National Online Dialogue on
with the Technology Community
in collaboration with
The Knight Foundation
Silicon Valley Community Foundation
The Miami Foundation
What happens when thousands of technology community members participate in a collective intelligence process to provide their insights into immigration policy? Can a controlled experiment show what would happen if technology community members spent a full day deliberating about immigration reform on the basis of balanced information? How would their attitudes about immigrants and immigration policy change after a day-long of informed dialogue about policy alternatives?

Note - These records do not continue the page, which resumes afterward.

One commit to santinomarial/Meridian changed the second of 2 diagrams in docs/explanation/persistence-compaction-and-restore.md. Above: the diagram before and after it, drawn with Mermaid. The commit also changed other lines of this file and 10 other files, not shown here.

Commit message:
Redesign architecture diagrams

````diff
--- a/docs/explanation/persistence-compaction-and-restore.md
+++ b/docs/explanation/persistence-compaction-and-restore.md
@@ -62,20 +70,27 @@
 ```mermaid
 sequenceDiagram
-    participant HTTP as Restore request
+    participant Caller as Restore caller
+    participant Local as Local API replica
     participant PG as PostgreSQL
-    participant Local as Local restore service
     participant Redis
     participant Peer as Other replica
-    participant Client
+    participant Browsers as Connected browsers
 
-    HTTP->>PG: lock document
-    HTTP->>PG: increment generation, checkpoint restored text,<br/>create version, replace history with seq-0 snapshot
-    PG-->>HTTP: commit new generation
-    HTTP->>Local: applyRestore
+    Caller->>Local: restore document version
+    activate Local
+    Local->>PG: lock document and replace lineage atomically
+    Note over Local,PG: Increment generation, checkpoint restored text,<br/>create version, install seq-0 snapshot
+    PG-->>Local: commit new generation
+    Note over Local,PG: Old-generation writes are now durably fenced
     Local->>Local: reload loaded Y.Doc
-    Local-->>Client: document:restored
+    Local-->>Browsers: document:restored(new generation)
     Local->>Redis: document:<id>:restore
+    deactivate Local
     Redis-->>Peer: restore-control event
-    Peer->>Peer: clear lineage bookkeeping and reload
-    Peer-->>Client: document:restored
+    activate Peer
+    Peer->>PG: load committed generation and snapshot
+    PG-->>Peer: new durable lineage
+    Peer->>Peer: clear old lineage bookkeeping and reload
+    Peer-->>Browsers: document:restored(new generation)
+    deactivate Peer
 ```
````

Seven experts on immigration policy were consulted over a nine-month period to develop briefing materials. More than two thousand technology community members examined the materials online and posted over 400 comments at specific points in the text. This line-by-line feedback led to more than 70 revisions. At that point, a sample of the tech community members was recruited participate in the controlled experiment. Incentives included the chance to win one of 30 tickets to a major TechCrunch Disrupt conference in San Francisco, London or New York, in addition to a small cash honorarium. Individuals in the panel were randomly assigned to be in either (a) the treatment group that received the vetted briefing materials and had a day of moderated online small-group discussion, or (b) the control group. There were 87 were people in the treatment group and194 in the control group.
Control groups were given a traditional survey twice over the period of a few months. Treatment groups were given these same surveys at the beginning. After taking the surveys, the treatment group also received 44 pages of briefing materials two days before the deliberations. They dialogued via moderated group video chats with fellow members of the tech community in small groups and have their group’s questions answered by experts (along with the questions from other groups) at a live forum. The experts include prominent authorities on immigration law and immigration public policy, listed below.
The results of the process show that tech community members became more compassionate and more sophisticated on the impact of immigrants on the American culture in the course of one day of informed dialogue about immigration policies and immigration reform. There was a large jump (18%) in support for finding a path to citizenship for DREAMers, and there was a sizeable jump (16%) in those who believed that having close family in the US should be important in issuing working visas. In addition, there was a 17% decrease in those who believed that immigrants threaten the nation’s culture (as well as a 6% increase in those who believed immigrants had a lot to offer to the cultural life of the US): There was a jump from 60% to 78% in finding a path to citizenship for DREAMers. Support for “Having close family in the US should be important in issuing work visas” moved from 51.8% to 67.9%.On a scale from 0 to 10, where 0 means that immigrants have a lot to offer to the US’s cultural life, 10 means that immigrants threaten the US’s culture, and 5 is exactly in the middle? 0-4 changed from 61.9 to 67.9; 5 changed from 10.7 to 11.9; 6-10 changed from 37.4 to 20.2.
After deliberation, participants were significantly more in favor of allowing a larger number of people to immigrate–but with more safeguards to ensure that the immigration system was not abused by any given company overusing the H1B process, and that H1B workers should have pay requirements increased to the median wage in a region by occupation. Technology community members after deliberation came out in favor of increasing access to citizenship for parents of US citizens and job skills get prioritized in future immigration policies.
“Deliberation Could Fix Tech Immigration’s Problems” via TechCrunch
“Share Your Ideas About Immigration” via TechCrunch
“Reframe It project seeks input of tech community on immigration policy” via Knight Foundation
Press Release via TechCrunch